(Material to process begins)

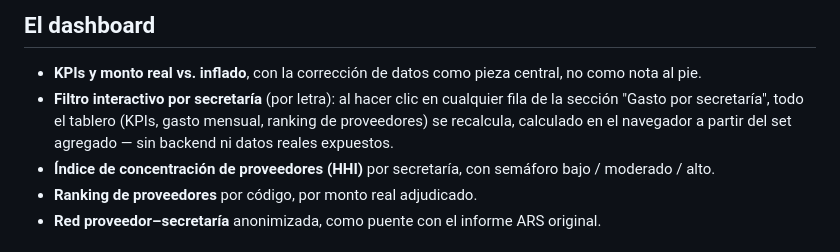
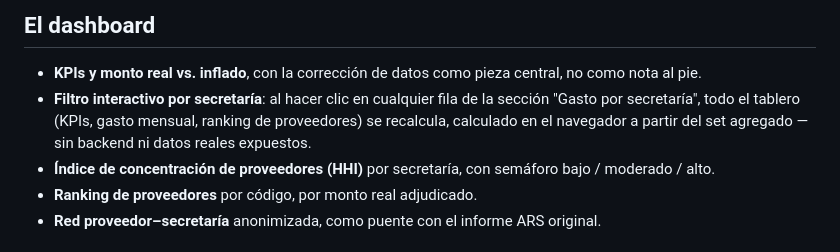
Before and after one commit to gdaguerre-dot/Chascomus-compras-2019, a Markdown page: README.md, the part around the change. Rendered like a GitHub page.

```diff
--- a/README.md
+++ b/README.md
@@ -59,7 +59,7 @@ El mapeo real → código se generó una sola vez y se usó de forma consistente
 ## El dashboard
 
 - **KPIs y monto real vs. inflado**, con la corrección de datos como pieza central, no como nota al pie.
-- **Filtro interactivo por secretaría** (por letra): al hacer clic en cualquier fila de la sección "Gasto por secretaría", todo el tablero (KPIs, gasto mensual, ranking de proveedores) se recalcula, calculado en el navegador a partir del set agregado — sin backend ni datos reales expuestos.
+- **Filtro interactivo por secretaría**: al hacer clic en cualquier fila de la sección "Gasto por secretaría", todo el tablero (KPIs, gasto mensual, ranking de proveedores) se recalcula, calculado en el navegador a partir del set agregado — sin backend ni datos reales expuestos.
 - **Índice de concentración de proveedores (HHI)** por secretaría, con semáforo bajo / moderado / alto.
 - **Ranking de proveedores** por código, por monto real adjudicado.
 - **Red proveedor–secretaría** anonimizada, como puente con el informe ARS original.
```
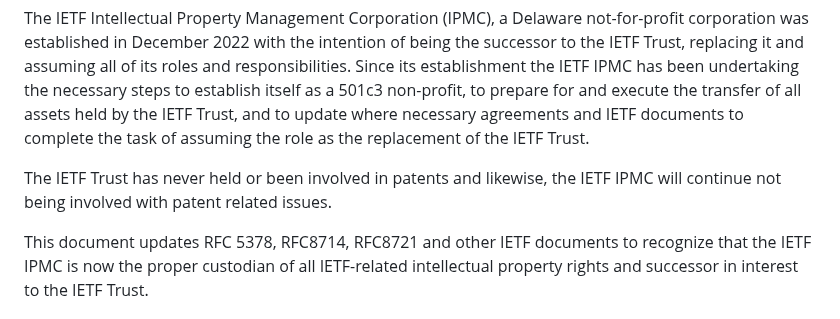
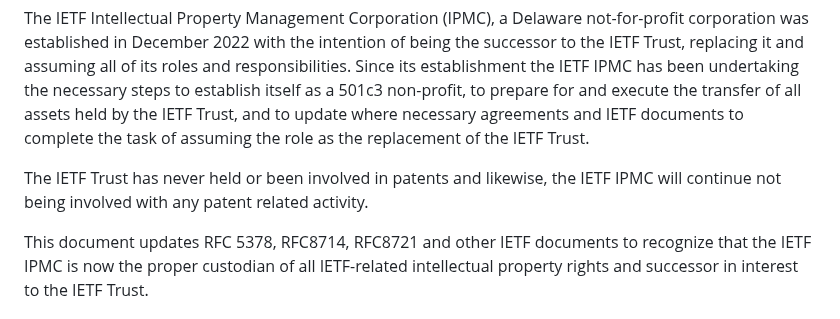
Before and after one commit to gitnnelg/draft-deen-ietf-ipmc-update, a Markdown page: draft-deen-ietf-ipmc-update.md, the part around one of its changes. Drawn GitHub-style.

```diff
--- a/draft-deen-ietf-ipmc-update.md
+++ b/draft-deen-ietf-ipmc-update.md
@@ -62,7 +62,7 @@ The IETF Trust, a Virginia trust, was established in 2005 as the intellectual pr
 
 The IETF Intellectual Property Management Corporation (IPMC), a Delaware not-for-profit corporation was established in December 2022 with the intention of being the successor to the IETF Trust, replacing it and assuming all of its roles and responsibilities. Since its establishment the IETF IPMC has been undertaking the necessary steps to establish itself as a 501c3 non-profit, to prepare for and execute the transfer of all assets held by the IETF Trust, and to update where necessary agreements and IETF documents to complete the task of assuming the role as the replacement of the IETF Trust.
 
-The IETF Trust has never held or been involved in patents and likewise, the IETF IPMC will continue not being involved with patent related issues.
+The IETF Trust has never held or been involved in patents and likewise, the IETF IPMC will continue not being involved with any patent related activity.
 
 This document updates RFC 5378, RFC8714, RFC8721 and other IETF documents to recognize that the IETF IPMC is now the proper custodian of all IETF-related intellectual property rights and successor in interest to the IETF Trust.
 
```
Also changed, not shown: other parts of draft-deen-ietf-ipmc-update.md (+1 -1 lines).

(Material to process ends)

Show the lines of the data that hold the word "README".

## Expected answer
Before and after one commit to gdaguerre-dot/Chascomus-compras-2019, a Markdown page: README.md, the part around the change. Rendered like a GitHub page.
--- a/README.md
+++ b/README.md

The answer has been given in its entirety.